“It’s a moment I experience all the time,” says Mikey. “While working, I’ll take pause, enjoy my environment and be present in harvesting. It’s a moment of contemplation.”
Beyond depicting honest moments in agriculture, La Cosecha is about addressing cultural barriers. In 2012, the Hutchisons opened Beacon Village Farm in Swannanoa. The beginnings were humble—a single acre provided enough fertile ground for the Warren Wilson College graduates to sell at produce markets. They have since transitioned to an organic, wholesale model anchored on 80 acres where they sell kale, lettuce, tomatoes, peppers, eggplants and other vegetables to big-box store vendors. Through floods and years of “limping along,” they have been supported by a crew of Guatemalan workers.
“They started by moonlighting on the weekends, picking greens,” says Danielle. “Now, they are the backbone of our business. Our farm would not be successful without them.”
Mikey adds, “People don’t understand the intensity of farming. The sun is hot, rain is wet. It’s not easy, but everyone involved in our operation works hard so others can live better lives.”
La Cosecha pays homage to the migrant workers who made Beacon Village Farm possible. It also serves as a rejoinder to the comments Mikey and Danielle have received about hiring people of color. In a conservative area like McDowell County, Sepulveda’s graffiti can be “triggering.”
“Unless you are a Native American or descendant of a slave, you are an immigrant,” says Mikey. “And as soon as you step into this country, you are governed by the Constitution. No one is ‘illegal.’”

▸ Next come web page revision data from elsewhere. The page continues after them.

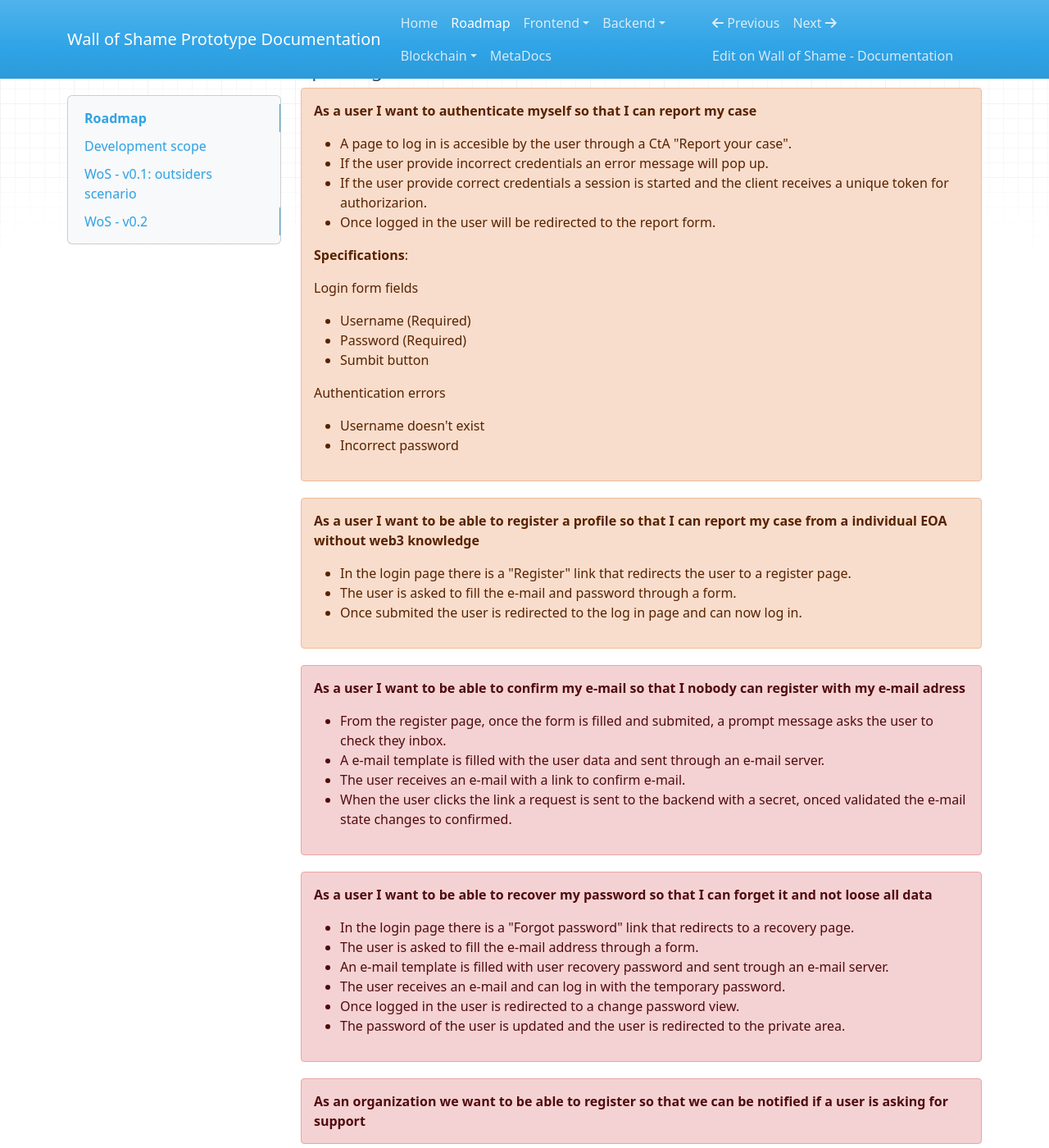
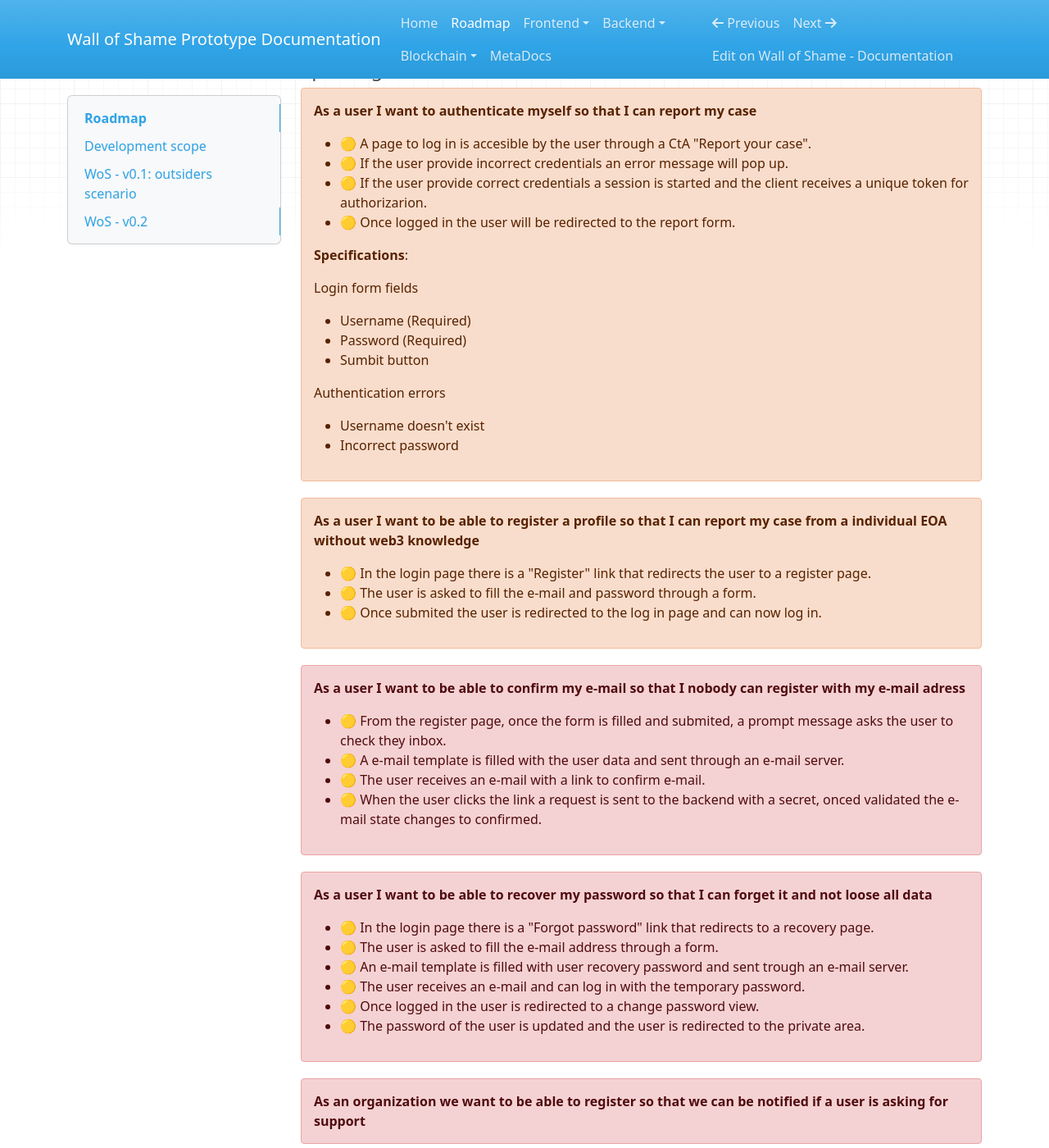
Before and after one commit to P2PModels/wallofshame-docs, an MkDocs documentation site: the page built from docs/roadmap.md, in a window 1280 px wide and 1400 px high, scrolled down 6570 px. Shown: the whole window at 82% size. Built offline with MkDocs 1.6.1, drawn with Linux system fonts in a browser that asks for light colours; nearby versions of some CDN libraries.

Commit message:
done features marked

```diff
--- a/docs/roadmap.md
+++ b/docs/roadmap.md
@@ -186,10 +186,10 @@ Confirmation shows the emails of authorized users
 #### Epic: Login
 
 !!! warning "As a user I want to authenticate myself so that I can report my case"
-     - A page to log in is accesible by the user through a CtA "Report your case".
-     - If the user provide incorrect credentials an error message will pop up.
-     - If the user provide correct credentials a session is started and the client receives a unique token for authorizarion.
-     - Once logged in the user will be redirected to the report form.
+     - 🟡 A page to log in is accesible by the user through a CtA "Report your case".
+     - 🟡 If the user provide incorrect credentials an error message will pop up.
+     - 🟡 If the user provide correct credentials a session is started and the client receives a unique token for authorizarion.
+     - 🟡 Once logged in the user will be redirected to the report form.
 
     **Specifications**:
 
@@ -205,23 +205,23 @@ Confirmation shows the emails of authorized users
     -   Incorrect password
 
 !!! warning "As a user I want to be able to register a profile so that I can report my case from a individual EOA without web3 knowledge"
-     - In the login page there is a "Register" link that redirects the user to a register page.
-     - The user is asked to fill the e-mail and password through a form.
-     - Once submited the user is redirected to the log in page and can now log in.
+     - 🟡 In the login page there is a "Register" link that redirects the user to a register page.
+     - 🟡 The user is asked to fill the e-mail and password through a form.
+     - 🟡 Once submited the user is redirected to the log in page and can now log in.
 
 !!! danger "As a user I want to be able to confirm my e-mail so that I nobody can register with my e-mail adress"
-     - From the register page, once the form is filled and submited, a prompt message asks the user to check they inbox.
-     - A e-mail template is filled with the user data and sent through an e-mail server.
-     - The user receives an e-mail with a link to confirm e-mail.
-     - When the user clicks the link a request is sent to the backend with a secret, onced validated the e-mail state changes to confirmed.
+     - 🟡 From the register page, once the form is filled and submited, a prompt message asks the user to check they inbox.
+     - 🟡 A e-mail template is filled with the user data and sent through an e-mail server.
+     - 🟡 The user receives an e-mail with a link to confirm e-mail.
+     - 🟡 When the user clicks the link a request is sent to the backend with a secret, onced validated the e-mail state changes to confirmed.
 
 !!! danger "As a user I want to be able to recover my password so that I can forget it and not loose all data"
-     - In the login page there is a "Forgot password" link that redirects to a recovery page.
-     - The user is asked to fill the e-mail address through a form.
-     - An e-mail template is filled with user recovery password and sent trough an e-mail server.
-     - The user receives an e-mail and can log in with the temporary password.
-     - Once logged in the user is redirected to a change password view.
-     - The password of the user is updated and the user is redirected to the private area.
+     - 🟡 In the login page there is a "Forgot password" link that redirects to a recovery page.
+     - 🟡 The user is asked to fill the e-mail address through a form.
+     - 🟡 An e-mail template is filled with user recovery password and sent trough an e-mail server.
+     - 🟡 The user receives an e-mail and can log in with the temporary password.
+     - 🟡 Once logged in the user is redirected to a change password view.
+     - 🟡 The password of the user is updated and the user is redirected to the private area.
 
 !!! danger "As an organization we want to be able to register so that we can be notified if a user is asking for support"
 
```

But more than to raise eyebrows, Sepulveda intended for the mural to evoke conversation. A blend of organic and inorganic elements—fields and walls, fresh produce and neon colors—the art piece is aesthetically engaging. It also gives a voice to the voiceless. “The migrant workers are the hard work behind the process—before the food gets to our plate,” says Sepulveda. “But no one gives them recognition.”
Recognizing the importance of migrant workers in our food system is Loren Cardeli’s primary goal. Cardeli is the founder of A Growing Culture, an organization that works with small farmers around the world. He collaborated with the Hutchisons and Sepulveda to bring the mural to Old Fort, and hopes to bring similar displays to barns and silos across the country.
“With deflating rural economies across the country, immigrants have many of the skills and knowledge needed to turn these communities around,” says Cardeli. “These workers are the backbone to America’s rural economies and because undocumented migrant workers lack federal wage and labor protections, they can be much more easily exploited. Their lack of protection is not an accidental by–product of our domestic food system but an intended consequence designed by the corporate interests that shape it. Immigrants make America great.”
For more information regarding A Growing Culture’s outreach initiatives, visit AGrowingCulture.org. For more information regarding Beacon Village Farm, call 828-808-0919.